From 5% to 60% - teams deliver for Fractured Neck of Femur patients

l-r: Christina Mihu, Kate Broadhurst, Sally Dillingham, Emma Van Bentam and Mandy Naylor on Ward 19

Our teams caring for around 500 patients annually with broken hips (fracture neck of femurs) have made huge strides to bring care up to meet Best Practice Guidance. Patients suffering fractured neck of femurs often have lots of complicated needs, many are in their 80s and 90s.


In order to meet Best Practice Guidance we have to provide seven components of care between admission and discharge. Two years ago less than 10% of our patients achieved it across the board.
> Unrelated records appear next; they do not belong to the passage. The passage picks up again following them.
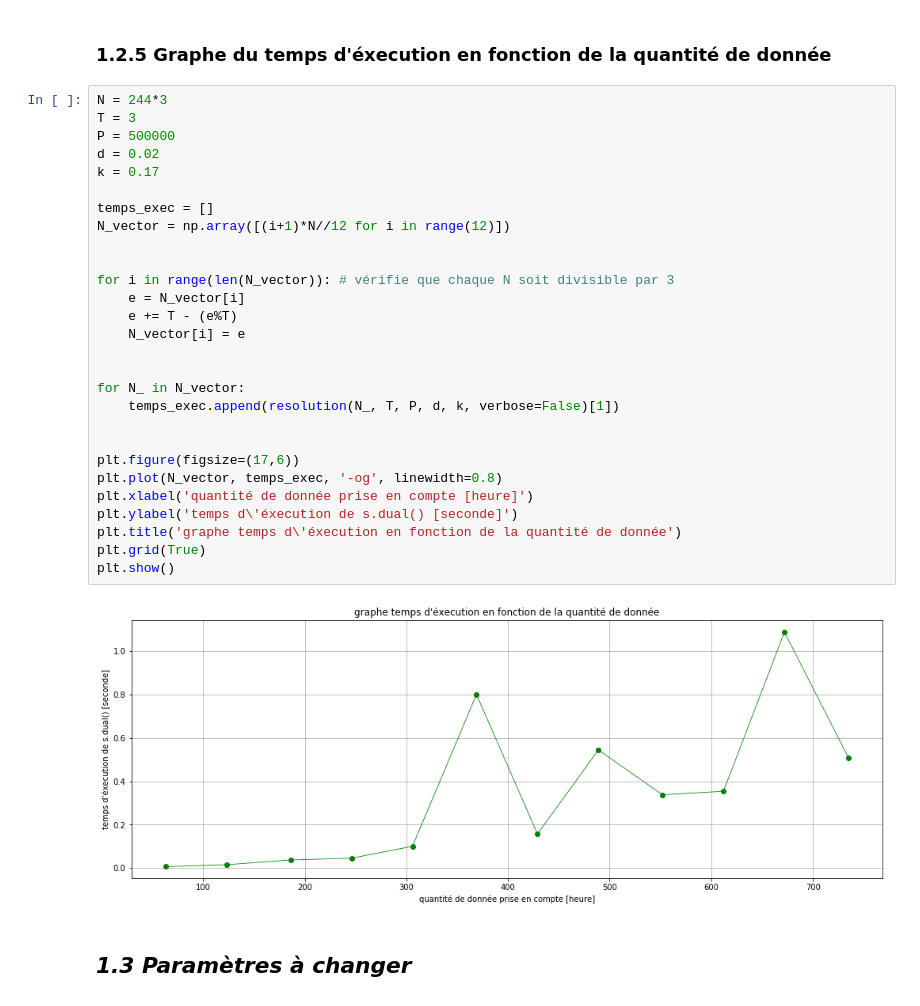
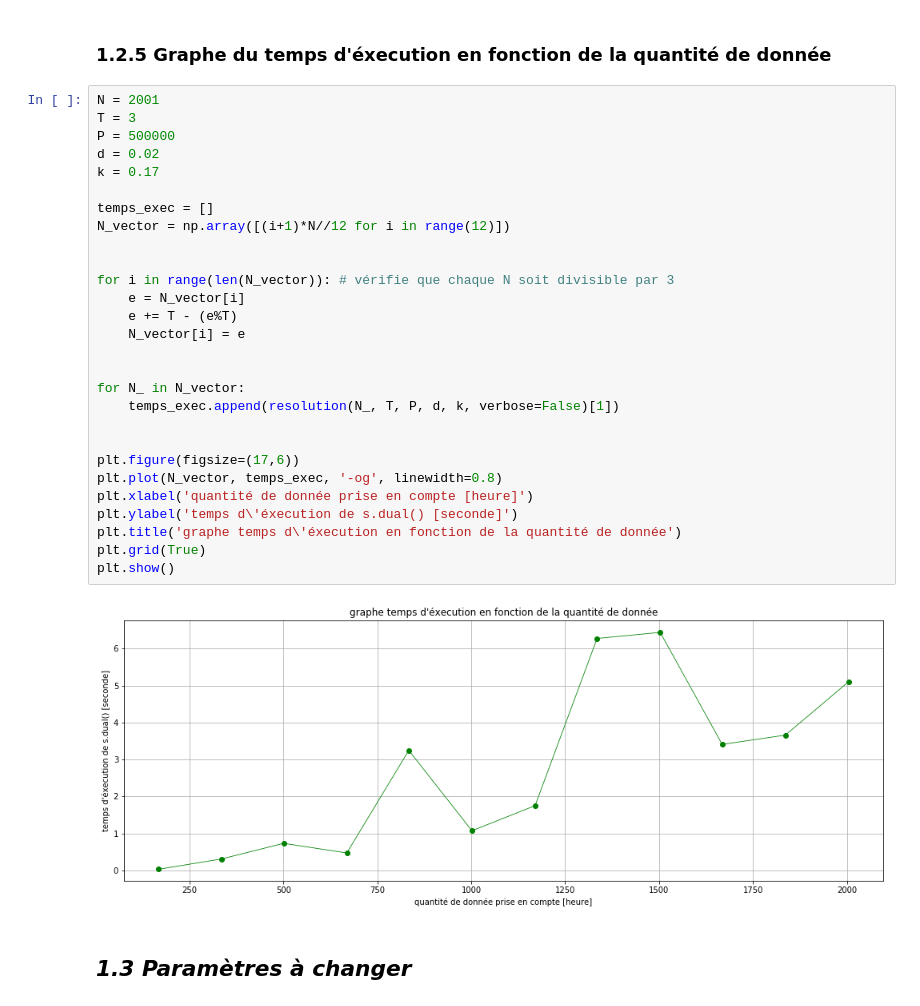
Before and after one commit to Zepp176/Projet_optimisation, a Jupyter notebook: Rapport-propre.ipynb, the cells around one changed output. Drawn from its saved outputs; the diff is of its cells as text.

```diff
--- a/Rapport-propre.ipynb
+++ b/Rapport-propre.ipynb
@@ -323,35 +323,35 @@ plt.show()
 # %% [markdown]
 ### 1.2.5 Graphe du temps d'éxecution en fonction de la quantité de donnée
 # %%
-N = 244*3
+N = 2001
 T = 3
 P = 500000
 d = 0.02
 k = 0.17
 
 temps_exec = []
 N_vector = np.array([(i+1)*N//12 for i in range(12)])
 
 
 for i in range(len(N_vector)): # vérifie que chaque N soit divisible par 3
     e = N_vector[i]
     e += T - (e%T)
     N_vector[i] = e
 
 
 for N_ in N_vector:
     temps_exec.append(resolution(N_, T, P, d, k, verbose=False)[1])
 
 
 plt.figure(figsize=(17,6))
 plt.plot(N_vector, temps_exec, '-og', linewidth=0.8)
 plt.xlabel('quantité de donnée prise en compte [heure]')
 plt.ylabel('temps d\'éxecution de s.dual() [seconde]')
 plt.title('graphe temps d\'éxecution en fonction de la quantité de donnée')
 plt.grid(True)
 plt.show()
 # %% [output]
-[figure, old version]
+[figure, new version]
 # %% [markdown]
 ## *1.3 Paramètres à changer*
 # %%
```
Also changed, not shown: parts of 1 cell of this notebook.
Last year this rose to 30% and this year it is 60%. Some hospitals achieve 85% so there is still work to do to maintain and continue these results, but ours are still trending upwards. So far this year an extra 100 patients have achieved all the components of Best Practice standards compared to last year.


Orthopaedics General Manager Andrew Bottomley said: "We have made our standards as important to our teams as the 4-hour standard is to the emergency teams. It is top of everybody's agenda and given real prominence. That is how seriously we take it.”


"This injury can be a really horrible one, we want to improve the quality of recovery and improve survival rates for our patients.”

All members of staff involved in the pathway – including nurses, trauma coordinators, surgeons, doctors and ortho-geriatricians -  have contributed to the improved results. Everyone from A&E, theatres and the ward teams are responsible. Andrew added: " From the beginning to the end, every person who is a part of that team is committed to the pathway because they know it gets more patients back to their own home, reduces distress while they are staying with us and saves lives. They impress me every day."


Key factors of delivering Best Practice include reviewing medications, mental health tests for conditions such as delirium, falls assessments are also part of the standards in this complex area of care.


Andrew said: "This is very much ongoing, we have to maintain our efforts. If you fail on just one of the component you lose the overall rating. It's gone, and a patient has missed out. We have to continue to work hard to build on this and to ensure we improve, the trend suggests that is the way we are heading."